Data items
::::::::
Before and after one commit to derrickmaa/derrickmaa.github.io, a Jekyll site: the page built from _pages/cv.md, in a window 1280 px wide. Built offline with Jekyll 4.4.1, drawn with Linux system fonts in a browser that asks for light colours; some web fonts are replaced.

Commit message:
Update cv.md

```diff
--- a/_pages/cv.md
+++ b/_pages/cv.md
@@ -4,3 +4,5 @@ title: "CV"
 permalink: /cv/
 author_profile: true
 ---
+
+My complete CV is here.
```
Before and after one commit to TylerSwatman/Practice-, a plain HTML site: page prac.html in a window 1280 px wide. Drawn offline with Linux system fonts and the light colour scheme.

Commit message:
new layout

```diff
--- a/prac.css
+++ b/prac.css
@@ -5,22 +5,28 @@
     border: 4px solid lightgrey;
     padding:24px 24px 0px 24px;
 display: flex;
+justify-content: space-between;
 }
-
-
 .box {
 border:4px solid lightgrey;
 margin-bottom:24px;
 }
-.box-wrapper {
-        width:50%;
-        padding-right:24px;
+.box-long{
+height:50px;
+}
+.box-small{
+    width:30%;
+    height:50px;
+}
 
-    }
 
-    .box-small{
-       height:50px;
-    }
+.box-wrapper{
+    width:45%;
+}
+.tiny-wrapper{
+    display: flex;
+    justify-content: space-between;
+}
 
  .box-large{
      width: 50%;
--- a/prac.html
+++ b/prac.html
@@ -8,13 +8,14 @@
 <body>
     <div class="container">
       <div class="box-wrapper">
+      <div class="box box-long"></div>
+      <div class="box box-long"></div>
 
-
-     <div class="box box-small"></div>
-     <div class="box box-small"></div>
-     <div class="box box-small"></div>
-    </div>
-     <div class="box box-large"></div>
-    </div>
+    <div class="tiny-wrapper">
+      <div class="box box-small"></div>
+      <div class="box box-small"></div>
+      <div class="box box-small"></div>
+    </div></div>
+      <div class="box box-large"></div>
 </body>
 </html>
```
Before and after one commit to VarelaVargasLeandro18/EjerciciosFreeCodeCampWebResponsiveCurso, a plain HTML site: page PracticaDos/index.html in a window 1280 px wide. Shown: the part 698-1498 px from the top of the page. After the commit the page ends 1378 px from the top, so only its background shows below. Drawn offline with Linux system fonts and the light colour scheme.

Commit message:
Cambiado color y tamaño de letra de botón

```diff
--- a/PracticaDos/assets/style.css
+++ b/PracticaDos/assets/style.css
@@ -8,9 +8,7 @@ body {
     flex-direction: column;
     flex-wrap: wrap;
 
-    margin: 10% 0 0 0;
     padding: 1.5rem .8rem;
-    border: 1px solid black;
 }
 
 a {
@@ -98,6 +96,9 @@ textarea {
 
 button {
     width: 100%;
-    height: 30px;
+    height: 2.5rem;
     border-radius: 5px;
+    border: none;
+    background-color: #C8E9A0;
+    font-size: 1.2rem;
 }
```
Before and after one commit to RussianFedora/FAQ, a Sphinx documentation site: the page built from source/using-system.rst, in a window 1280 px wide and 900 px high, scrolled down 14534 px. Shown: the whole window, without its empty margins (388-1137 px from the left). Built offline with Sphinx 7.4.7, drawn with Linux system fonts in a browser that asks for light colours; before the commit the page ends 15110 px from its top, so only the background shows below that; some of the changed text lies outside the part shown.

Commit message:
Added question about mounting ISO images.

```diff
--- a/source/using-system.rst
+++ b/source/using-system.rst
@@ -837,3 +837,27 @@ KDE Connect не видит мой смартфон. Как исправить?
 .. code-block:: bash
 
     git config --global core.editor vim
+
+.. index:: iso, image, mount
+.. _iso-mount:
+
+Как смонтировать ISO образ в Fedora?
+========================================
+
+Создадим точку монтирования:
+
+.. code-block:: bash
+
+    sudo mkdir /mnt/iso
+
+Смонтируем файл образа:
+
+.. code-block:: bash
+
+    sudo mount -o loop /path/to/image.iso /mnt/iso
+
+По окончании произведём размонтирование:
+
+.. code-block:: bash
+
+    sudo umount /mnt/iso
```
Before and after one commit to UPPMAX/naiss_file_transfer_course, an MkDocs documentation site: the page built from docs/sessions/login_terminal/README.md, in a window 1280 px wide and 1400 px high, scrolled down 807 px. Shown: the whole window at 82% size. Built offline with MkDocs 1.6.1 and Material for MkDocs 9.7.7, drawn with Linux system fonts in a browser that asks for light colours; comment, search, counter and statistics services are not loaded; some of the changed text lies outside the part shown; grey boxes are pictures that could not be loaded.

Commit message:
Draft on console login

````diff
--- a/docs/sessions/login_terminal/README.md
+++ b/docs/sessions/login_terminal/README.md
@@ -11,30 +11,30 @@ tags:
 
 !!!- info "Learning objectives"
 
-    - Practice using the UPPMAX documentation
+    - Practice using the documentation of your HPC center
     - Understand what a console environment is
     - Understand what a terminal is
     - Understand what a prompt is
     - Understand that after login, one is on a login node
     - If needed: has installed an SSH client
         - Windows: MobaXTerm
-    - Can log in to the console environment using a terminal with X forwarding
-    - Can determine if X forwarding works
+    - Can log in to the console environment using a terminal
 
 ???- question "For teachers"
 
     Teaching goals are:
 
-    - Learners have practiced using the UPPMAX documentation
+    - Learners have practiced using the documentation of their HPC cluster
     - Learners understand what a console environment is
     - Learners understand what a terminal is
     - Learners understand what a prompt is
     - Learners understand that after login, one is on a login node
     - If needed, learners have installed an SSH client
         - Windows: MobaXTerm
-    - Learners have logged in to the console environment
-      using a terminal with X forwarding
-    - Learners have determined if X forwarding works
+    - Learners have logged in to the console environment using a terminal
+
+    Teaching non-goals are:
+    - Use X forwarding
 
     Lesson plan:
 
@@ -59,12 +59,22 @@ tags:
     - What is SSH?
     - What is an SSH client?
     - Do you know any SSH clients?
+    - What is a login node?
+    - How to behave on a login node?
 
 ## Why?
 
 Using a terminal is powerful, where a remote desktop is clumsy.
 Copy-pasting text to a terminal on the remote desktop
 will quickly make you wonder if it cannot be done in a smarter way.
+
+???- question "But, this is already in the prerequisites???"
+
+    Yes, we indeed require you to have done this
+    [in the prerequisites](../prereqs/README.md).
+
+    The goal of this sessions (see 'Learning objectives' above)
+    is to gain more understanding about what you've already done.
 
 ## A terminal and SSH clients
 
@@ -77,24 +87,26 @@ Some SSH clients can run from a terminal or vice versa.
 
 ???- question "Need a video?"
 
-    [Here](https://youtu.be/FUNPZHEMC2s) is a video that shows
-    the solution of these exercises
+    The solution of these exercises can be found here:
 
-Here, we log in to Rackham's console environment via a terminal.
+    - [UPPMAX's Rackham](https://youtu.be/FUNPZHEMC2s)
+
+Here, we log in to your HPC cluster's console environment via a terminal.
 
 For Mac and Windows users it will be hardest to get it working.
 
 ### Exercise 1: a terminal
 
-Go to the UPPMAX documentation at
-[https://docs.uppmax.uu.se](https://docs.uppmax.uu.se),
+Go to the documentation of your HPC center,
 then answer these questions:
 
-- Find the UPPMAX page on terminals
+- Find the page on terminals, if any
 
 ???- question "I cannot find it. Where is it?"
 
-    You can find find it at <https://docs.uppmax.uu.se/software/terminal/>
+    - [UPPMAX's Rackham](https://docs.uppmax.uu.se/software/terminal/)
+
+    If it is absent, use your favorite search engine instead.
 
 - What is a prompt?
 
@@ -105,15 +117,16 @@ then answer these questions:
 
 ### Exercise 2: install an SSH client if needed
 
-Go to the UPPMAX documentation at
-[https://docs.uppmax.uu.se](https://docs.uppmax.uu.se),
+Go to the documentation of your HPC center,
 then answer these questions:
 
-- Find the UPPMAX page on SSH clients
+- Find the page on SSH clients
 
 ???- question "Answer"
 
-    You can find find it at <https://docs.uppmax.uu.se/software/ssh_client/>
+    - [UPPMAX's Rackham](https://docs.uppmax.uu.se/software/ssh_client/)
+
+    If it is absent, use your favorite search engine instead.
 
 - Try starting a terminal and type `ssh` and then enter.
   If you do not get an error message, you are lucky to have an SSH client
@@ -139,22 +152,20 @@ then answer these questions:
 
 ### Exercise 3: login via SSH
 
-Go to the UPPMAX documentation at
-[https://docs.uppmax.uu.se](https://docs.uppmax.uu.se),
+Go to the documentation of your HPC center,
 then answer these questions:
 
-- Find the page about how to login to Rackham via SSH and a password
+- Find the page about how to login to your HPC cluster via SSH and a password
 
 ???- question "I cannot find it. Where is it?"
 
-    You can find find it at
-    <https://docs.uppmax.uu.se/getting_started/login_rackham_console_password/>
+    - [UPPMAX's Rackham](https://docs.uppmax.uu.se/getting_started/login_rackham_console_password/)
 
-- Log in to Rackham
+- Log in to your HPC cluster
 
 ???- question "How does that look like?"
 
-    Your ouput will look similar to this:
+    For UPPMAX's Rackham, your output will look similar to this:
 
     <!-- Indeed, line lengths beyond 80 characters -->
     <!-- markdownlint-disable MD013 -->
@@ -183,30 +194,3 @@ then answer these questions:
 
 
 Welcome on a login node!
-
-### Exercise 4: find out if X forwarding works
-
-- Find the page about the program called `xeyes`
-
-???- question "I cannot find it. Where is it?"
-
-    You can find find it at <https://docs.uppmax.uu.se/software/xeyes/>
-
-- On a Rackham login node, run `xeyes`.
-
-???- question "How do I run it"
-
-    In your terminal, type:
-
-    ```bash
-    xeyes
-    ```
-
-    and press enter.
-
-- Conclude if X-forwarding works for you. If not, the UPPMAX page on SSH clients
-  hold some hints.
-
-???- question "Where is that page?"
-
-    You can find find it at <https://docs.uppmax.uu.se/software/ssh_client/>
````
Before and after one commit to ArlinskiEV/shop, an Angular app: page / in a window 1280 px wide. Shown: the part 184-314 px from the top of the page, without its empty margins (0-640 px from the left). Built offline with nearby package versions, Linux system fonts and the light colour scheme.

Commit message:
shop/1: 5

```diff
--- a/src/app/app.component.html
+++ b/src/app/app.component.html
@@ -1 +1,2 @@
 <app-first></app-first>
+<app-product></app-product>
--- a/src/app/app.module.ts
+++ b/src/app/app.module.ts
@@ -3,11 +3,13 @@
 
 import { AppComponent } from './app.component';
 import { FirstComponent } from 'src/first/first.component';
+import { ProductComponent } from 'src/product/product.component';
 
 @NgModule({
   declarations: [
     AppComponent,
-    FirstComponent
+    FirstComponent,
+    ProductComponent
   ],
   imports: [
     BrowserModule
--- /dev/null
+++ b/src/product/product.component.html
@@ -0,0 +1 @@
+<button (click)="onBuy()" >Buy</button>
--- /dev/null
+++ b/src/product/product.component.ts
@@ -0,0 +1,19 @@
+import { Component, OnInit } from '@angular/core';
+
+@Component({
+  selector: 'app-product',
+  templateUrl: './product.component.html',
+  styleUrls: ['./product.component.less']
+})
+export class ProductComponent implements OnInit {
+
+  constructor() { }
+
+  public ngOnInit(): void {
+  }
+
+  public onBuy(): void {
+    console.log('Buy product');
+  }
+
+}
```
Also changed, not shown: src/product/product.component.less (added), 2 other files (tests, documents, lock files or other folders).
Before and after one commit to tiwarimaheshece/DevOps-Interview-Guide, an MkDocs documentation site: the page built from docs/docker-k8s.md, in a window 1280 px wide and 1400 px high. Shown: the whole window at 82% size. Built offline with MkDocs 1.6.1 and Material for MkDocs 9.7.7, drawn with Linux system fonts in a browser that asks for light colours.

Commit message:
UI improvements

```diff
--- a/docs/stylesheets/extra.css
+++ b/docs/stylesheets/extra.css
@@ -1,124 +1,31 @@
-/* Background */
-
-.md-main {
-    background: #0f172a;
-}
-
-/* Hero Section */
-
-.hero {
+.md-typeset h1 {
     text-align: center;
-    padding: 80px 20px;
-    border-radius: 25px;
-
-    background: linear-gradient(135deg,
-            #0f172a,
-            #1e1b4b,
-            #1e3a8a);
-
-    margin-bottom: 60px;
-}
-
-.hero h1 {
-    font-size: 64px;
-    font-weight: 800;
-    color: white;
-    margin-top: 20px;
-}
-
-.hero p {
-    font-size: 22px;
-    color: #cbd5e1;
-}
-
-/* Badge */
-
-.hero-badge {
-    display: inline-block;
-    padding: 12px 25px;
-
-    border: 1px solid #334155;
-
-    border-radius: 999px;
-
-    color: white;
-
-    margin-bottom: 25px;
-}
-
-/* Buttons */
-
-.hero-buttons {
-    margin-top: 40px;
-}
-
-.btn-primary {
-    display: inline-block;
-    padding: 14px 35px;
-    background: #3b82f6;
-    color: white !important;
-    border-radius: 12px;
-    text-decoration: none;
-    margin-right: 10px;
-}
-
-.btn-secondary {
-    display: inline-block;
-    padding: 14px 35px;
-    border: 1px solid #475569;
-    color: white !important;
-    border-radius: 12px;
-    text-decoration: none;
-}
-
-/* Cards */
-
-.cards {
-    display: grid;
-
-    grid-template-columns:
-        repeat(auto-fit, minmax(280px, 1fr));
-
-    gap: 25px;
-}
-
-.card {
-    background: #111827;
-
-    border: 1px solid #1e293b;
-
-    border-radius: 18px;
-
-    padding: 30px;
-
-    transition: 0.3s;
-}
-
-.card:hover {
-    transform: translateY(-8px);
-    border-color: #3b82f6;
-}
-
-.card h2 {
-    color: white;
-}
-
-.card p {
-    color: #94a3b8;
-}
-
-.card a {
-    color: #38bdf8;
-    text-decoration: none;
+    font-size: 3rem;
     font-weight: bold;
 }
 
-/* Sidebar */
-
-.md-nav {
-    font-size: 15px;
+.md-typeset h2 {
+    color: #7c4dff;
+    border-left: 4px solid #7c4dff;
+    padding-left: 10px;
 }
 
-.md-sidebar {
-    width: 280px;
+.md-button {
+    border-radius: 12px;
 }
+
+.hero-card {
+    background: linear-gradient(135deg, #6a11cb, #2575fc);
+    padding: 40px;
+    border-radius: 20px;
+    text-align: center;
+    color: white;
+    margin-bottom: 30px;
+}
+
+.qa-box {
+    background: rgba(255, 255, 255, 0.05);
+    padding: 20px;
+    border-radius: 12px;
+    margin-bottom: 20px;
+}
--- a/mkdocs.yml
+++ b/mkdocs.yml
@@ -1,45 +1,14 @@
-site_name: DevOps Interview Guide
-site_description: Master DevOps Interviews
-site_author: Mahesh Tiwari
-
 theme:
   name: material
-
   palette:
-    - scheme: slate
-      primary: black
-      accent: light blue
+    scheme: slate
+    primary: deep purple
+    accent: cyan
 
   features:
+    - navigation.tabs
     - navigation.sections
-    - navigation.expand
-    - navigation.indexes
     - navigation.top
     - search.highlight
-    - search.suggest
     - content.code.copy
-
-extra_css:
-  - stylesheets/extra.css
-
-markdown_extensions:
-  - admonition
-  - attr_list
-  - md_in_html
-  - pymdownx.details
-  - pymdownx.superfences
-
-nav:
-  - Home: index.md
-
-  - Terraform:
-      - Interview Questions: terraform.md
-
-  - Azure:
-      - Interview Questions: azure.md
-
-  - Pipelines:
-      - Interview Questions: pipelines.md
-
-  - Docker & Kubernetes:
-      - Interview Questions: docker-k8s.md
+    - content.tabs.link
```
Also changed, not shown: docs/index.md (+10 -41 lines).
::::::::
Every line of the data that holds "then" should be counted, and only the total given.

Exercise solution:
7